#### Exercise instructions:
Copy out each line below containing "category".

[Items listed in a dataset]

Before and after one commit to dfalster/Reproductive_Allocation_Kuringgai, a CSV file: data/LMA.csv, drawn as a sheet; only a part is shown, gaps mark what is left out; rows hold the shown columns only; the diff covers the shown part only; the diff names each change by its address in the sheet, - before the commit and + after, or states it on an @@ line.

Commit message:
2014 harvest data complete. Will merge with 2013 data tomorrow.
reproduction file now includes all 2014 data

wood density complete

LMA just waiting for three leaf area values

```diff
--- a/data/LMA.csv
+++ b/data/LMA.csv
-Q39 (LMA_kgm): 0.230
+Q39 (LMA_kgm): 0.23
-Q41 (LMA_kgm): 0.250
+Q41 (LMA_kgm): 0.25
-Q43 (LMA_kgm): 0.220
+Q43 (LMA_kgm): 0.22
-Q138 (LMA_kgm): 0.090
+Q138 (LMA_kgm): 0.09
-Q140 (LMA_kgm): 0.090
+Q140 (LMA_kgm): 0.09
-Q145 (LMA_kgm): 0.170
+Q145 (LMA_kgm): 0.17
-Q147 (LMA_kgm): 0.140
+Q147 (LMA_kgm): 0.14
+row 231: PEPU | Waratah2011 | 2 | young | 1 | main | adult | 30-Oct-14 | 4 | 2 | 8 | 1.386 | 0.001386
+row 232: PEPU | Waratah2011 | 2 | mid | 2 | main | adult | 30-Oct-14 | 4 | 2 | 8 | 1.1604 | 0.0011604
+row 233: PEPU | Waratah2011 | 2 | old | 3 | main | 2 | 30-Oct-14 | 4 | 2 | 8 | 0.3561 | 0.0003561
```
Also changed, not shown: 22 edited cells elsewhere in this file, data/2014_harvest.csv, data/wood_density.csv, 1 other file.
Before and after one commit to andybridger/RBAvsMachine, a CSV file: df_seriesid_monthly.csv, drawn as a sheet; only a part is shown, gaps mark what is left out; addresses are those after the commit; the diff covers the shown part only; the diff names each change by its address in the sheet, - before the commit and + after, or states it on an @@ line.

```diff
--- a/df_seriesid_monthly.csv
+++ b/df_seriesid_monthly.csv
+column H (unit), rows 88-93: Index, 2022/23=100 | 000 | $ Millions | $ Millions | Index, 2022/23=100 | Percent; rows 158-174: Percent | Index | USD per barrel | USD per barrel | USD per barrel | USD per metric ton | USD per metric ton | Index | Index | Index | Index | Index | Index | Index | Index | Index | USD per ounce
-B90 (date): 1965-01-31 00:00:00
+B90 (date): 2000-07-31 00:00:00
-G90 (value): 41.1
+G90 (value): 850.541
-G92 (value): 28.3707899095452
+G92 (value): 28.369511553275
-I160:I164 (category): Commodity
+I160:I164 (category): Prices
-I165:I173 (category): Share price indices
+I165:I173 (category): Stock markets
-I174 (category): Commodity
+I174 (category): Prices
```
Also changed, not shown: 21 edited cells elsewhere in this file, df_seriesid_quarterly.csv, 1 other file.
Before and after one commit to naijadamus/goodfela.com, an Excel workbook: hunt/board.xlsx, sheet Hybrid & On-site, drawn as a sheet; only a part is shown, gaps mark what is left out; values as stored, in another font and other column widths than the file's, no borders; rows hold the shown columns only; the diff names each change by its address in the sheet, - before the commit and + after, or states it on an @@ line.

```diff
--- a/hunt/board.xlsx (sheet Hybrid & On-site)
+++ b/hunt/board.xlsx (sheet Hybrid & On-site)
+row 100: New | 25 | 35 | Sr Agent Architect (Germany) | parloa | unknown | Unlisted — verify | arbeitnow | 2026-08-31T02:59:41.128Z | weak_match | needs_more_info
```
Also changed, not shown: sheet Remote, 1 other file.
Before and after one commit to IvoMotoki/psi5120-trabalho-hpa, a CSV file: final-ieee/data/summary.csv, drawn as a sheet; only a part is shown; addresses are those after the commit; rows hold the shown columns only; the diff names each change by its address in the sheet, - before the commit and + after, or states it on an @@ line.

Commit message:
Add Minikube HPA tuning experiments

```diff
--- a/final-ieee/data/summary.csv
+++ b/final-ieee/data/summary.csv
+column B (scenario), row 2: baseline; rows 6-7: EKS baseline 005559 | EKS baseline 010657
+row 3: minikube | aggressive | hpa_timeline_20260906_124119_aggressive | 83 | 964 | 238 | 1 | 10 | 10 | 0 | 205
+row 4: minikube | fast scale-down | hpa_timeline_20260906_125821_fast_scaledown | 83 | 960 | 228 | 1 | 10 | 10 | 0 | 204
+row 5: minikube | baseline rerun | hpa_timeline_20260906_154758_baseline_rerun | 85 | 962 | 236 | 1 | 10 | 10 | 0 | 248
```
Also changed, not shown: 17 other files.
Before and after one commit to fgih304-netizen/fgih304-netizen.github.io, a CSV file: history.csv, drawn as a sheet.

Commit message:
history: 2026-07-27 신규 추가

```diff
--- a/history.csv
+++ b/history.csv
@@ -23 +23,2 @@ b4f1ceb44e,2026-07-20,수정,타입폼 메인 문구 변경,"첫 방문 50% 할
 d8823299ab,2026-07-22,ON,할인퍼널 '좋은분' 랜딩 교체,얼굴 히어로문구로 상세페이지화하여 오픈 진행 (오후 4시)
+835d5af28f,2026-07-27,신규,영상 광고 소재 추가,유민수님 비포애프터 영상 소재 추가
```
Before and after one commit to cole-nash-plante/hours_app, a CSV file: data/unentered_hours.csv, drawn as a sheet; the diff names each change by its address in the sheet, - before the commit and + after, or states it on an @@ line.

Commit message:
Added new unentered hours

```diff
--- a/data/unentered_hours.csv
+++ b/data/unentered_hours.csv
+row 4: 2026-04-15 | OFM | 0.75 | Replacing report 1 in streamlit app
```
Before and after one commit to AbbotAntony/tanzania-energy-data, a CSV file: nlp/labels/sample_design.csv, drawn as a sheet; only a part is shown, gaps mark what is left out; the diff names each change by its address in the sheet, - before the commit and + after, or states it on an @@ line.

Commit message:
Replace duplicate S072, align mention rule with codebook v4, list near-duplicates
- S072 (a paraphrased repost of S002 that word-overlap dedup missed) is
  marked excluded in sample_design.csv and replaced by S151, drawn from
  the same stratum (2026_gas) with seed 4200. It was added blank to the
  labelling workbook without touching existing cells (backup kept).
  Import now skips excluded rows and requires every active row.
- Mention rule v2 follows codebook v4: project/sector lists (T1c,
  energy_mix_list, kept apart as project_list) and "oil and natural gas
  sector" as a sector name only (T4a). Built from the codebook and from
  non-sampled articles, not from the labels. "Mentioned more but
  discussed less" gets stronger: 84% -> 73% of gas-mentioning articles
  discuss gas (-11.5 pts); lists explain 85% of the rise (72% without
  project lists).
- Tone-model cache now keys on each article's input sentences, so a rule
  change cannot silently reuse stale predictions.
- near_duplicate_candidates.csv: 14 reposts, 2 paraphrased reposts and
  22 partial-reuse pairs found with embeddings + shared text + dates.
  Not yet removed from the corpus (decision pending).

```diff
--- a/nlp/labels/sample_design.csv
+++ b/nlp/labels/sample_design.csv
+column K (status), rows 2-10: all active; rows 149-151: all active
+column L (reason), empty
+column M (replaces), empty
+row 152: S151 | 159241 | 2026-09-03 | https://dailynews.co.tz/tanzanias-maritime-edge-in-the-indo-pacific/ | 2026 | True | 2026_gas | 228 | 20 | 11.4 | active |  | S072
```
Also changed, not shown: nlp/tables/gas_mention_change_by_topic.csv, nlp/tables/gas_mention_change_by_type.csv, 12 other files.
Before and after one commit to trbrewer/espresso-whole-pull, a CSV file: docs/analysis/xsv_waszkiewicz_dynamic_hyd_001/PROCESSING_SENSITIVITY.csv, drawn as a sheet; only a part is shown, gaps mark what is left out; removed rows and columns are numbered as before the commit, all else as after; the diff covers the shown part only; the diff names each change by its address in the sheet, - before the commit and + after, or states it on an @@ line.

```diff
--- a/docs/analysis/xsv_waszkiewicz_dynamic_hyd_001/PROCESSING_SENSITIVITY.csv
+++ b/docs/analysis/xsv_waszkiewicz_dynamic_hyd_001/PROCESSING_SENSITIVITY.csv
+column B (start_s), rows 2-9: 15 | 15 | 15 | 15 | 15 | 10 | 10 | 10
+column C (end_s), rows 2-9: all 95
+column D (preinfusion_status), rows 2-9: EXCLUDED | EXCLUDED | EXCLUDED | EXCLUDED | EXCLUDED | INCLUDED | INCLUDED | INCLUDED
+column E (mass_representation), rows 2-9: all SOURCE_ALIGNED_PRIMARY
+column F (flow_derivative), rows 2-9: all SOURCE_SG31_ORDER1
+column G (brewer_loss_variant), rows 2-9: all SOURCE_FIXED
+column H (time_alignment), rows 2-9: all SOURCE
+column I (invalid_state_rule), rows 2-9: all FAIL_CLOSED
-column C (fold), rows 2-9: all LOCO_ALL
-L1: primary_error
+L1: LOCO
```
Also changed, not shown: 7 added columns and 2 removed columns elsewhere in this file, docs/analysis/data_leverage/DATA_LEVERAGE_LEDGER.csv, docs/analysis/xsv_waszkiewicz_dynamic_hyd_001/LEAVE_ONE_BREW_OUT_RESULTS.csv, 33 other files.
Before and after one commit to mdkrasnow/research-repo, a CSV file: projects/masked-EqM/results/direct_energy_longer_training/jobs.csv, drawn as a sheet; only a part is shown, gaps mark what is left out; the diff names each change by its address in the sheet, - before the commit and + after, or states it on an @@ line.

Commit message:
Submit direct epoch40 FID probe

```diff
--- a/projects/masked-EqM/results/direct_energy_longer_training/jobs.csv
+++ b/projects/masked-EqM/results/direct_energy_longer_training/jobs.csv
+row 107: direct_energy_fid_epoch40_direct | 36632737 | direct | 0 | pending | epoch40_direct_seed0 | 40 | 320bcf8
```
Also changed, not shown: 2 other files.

#### Exercise response:
-I160:I164 (category): Commodity
+I160:I164 (category): Prices
-I165:I173 (category): Share price indices
+I165:I173 (category): Stock markets
-I174 (category): Commodity
+I174 (category): Prices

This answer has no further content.